  • Prepositions - Above
  • Prepositions - Across
  • Prepositions - After
  • Prepositions - Against
  • Prepositions - Ahead Of
  • Prepositions - Along
  • Prepositions - Among
  • Prepositions - Around
  • Prepositions - As
  • Prepositions - At
  • Prepositions - Back to/Back From
  • Prepositions - Before
  • Prepositions - Behind
  • Prepositions - Below
  • Prepositions - Beneath
  • Prepositions - Beside
  • Prepositions - Besides
  • Prepositions - Between

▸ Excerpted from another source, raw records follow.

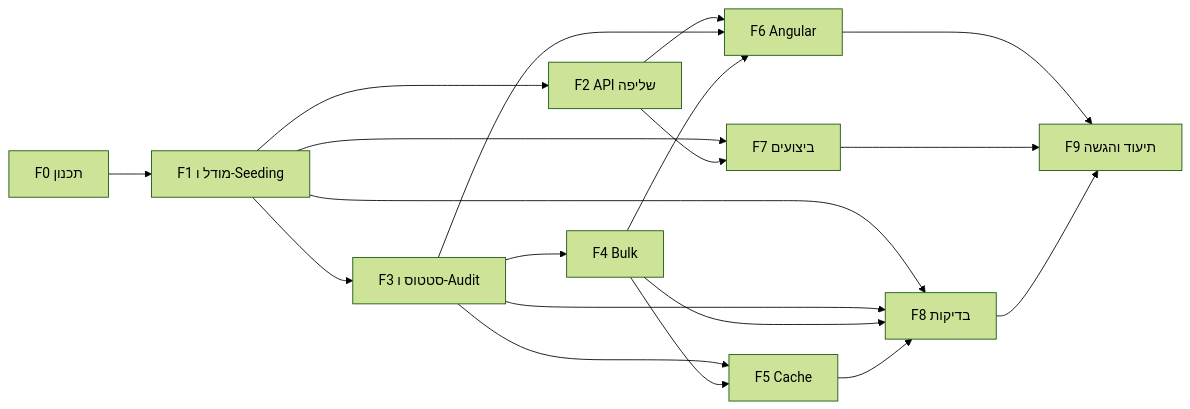
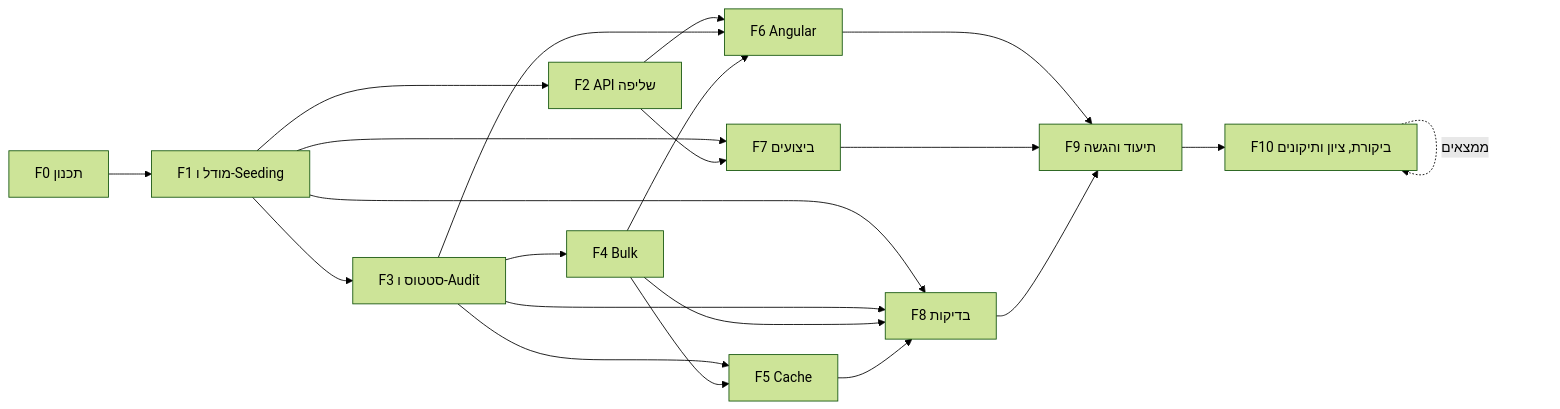
One commit to tsiviv/RequestsManagement changed the diagram in docs/WORK_PLAN.md. Above: the diagram before and after it, drawn with Mermaid (forest theme). The commit also changed other lines of this file and 16 other files, not shown here.

````diff
--- a/docs/WORK_PLAN.md
+++ b/docs/WORK_PLAN.md
@@ -145,21 +194,23 @@
 ```mermaid
 flowchart LR
     F0[F0 תכנון] --> F1[F1 מודל ו-Seeding]
     F1 --> F2[F2 API שליפה]
     F1 --> F3[F3 סטטוס ו-Audit]
     F3 --> F4[F4 Bulk]
     F3 --> F5[F5 Cache]
     F4 --> F5
     F2 --> F6[F6 Angular]
     F3 --> F6
     F4 --> F6
     F1 --> F7[F7 ביצועים]
     F2 --> F7
     F1 --> F8[F8 בדיקות]
     F3 --> F8
     F4 --> F8
     F5 --> F8
     F6 --> F9[F9 תיעוד והגשה]
     F7 --> F9
     F8 --> F9
+    F9 --> F10[F10 ביקורת, ציון ותיקונים]
+    F10 -.->|ממצאים| F10
 ```
````
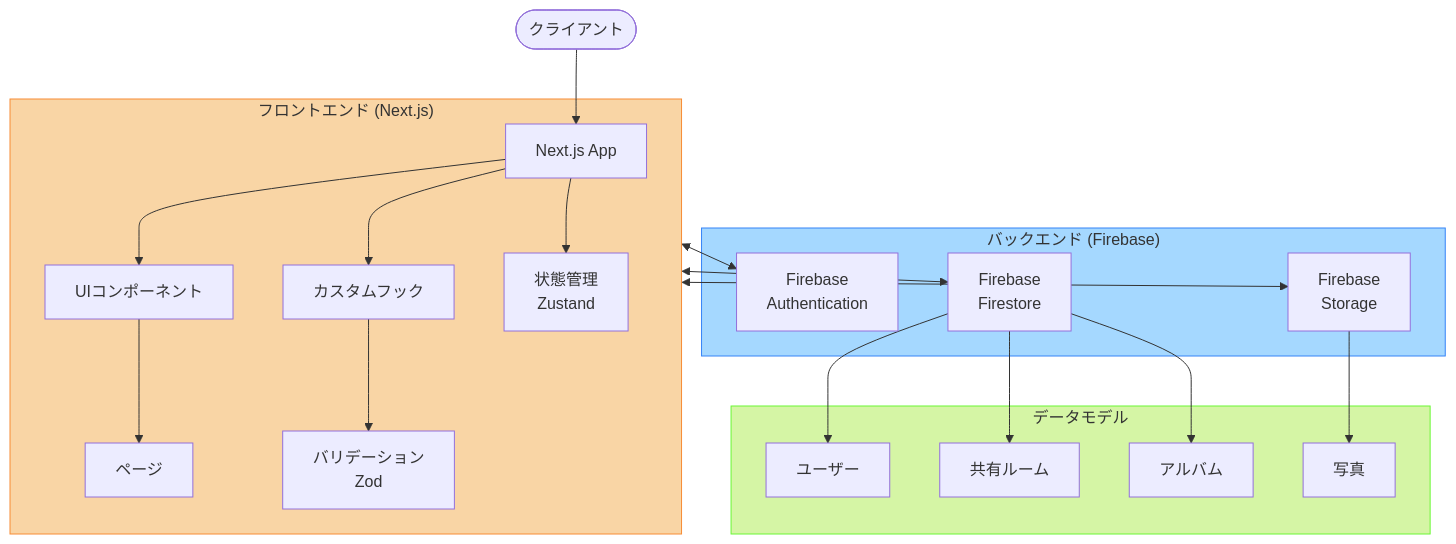
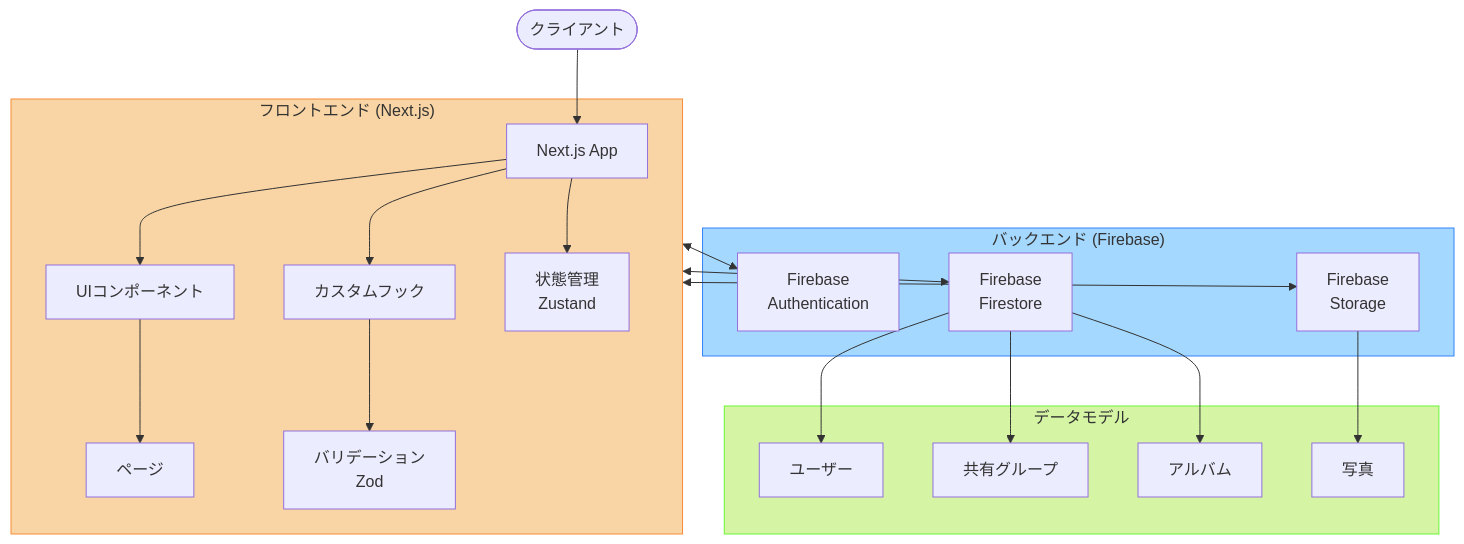
The diagram in docs/ARCHITECTURE.md (yukinko05/Album), drawn with Mermaid before and after one commit. The commit also changed other lines of this file and 18 other files, not shown here.

````diff
--- a/docs/ARCHITECTURE.md
+++ b/docs/ARCHITECTURE.md
@@ -7,38 +7,38 @@
 ```mermaid
 flowchart TD
     Client([クライアント]) --> NextJS[Next.js App]
 
     subgraph Frontend["フロントエンド (Next.js)"]
         NextJS --> Components[UIコンポーネント]
         NextJS --> Hooks[カスタムフック]
         NextJS --> States[状態管理\nZustand]
         Components --> Pages[ページ]
         Hooks --> Validations[バリデーション\nZod]
     end
 
     subgraph Backend["バックエンド (Firebase)"]
         Auth[Firebase\nAuthentication]
         Firestore[Firebase\nFirestore]
         Storage[Firebase\nStorage]
     end
 
     Frontend <--> Auth
     Frontend <--> Firestore
     Frontend <--> Storage
 
     subgraph DataModel["データモデル"]
         Users[ユーザー]
-        Sharegroups[共有ルーム]
+        Sharegroups[共有グループ]
         Albums[アルバム]
         Photos[写真]
     end
 
     Firestore --> Users
     Firestore --> Sharegroups
     Firestore --> Albums
     Storage --> Photos
 
     style Frontend fill:#f9d5a5,stroke:#f78c35
     style Backend fill:#a5d8ff,stroke:#3583f7
     style DataModel fill:#d5f5a5,stroke:#6af735
 ```
````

  • Prepositions - Beyond
  • Prepositions - But
  • Prepositions - By
  • Prepositions - Close To
  • Prepositions - Despite/In Spite Of
  • Prepositions - Down
  • Prepositions - During
  • Prepositions - Except
  • Prepositions - Far From
  • Prepositions - For
  • Prepositions - From
  • Prepositions - In
  • Prepositions - In Back Of
  • Prepositions - In Front Of
  • Prepositions - Inside
  • Prepositions - Instead Of
  • Prepositions - Into
  • Prepositions - Like
  • Prepositions - Near
  • Prepositions - Next To
  • Prepositions - Of
  • Prepositions - Off
  • Prepositions - On
  • Prepositions - On Top Of
  • Prepositions - Onto
  • Prepositions - Opposite
  • Prepositions - Out
  • Prepositions - Outside
  • Prepositions - Over
  • Prepositions - Past
  • Prepositions - Through
  • Prepositions - Throughout
  • Prepositions - To
  • Prepositions - Toward
  • Prepositions - Towards
  • Prepositions - Under
  • Prepositions - Underneath
  • Prepositions - Until
  • Prepositions - Up
  • Prepositions - With
  • Prepositions - Within
  • Prepositions - Without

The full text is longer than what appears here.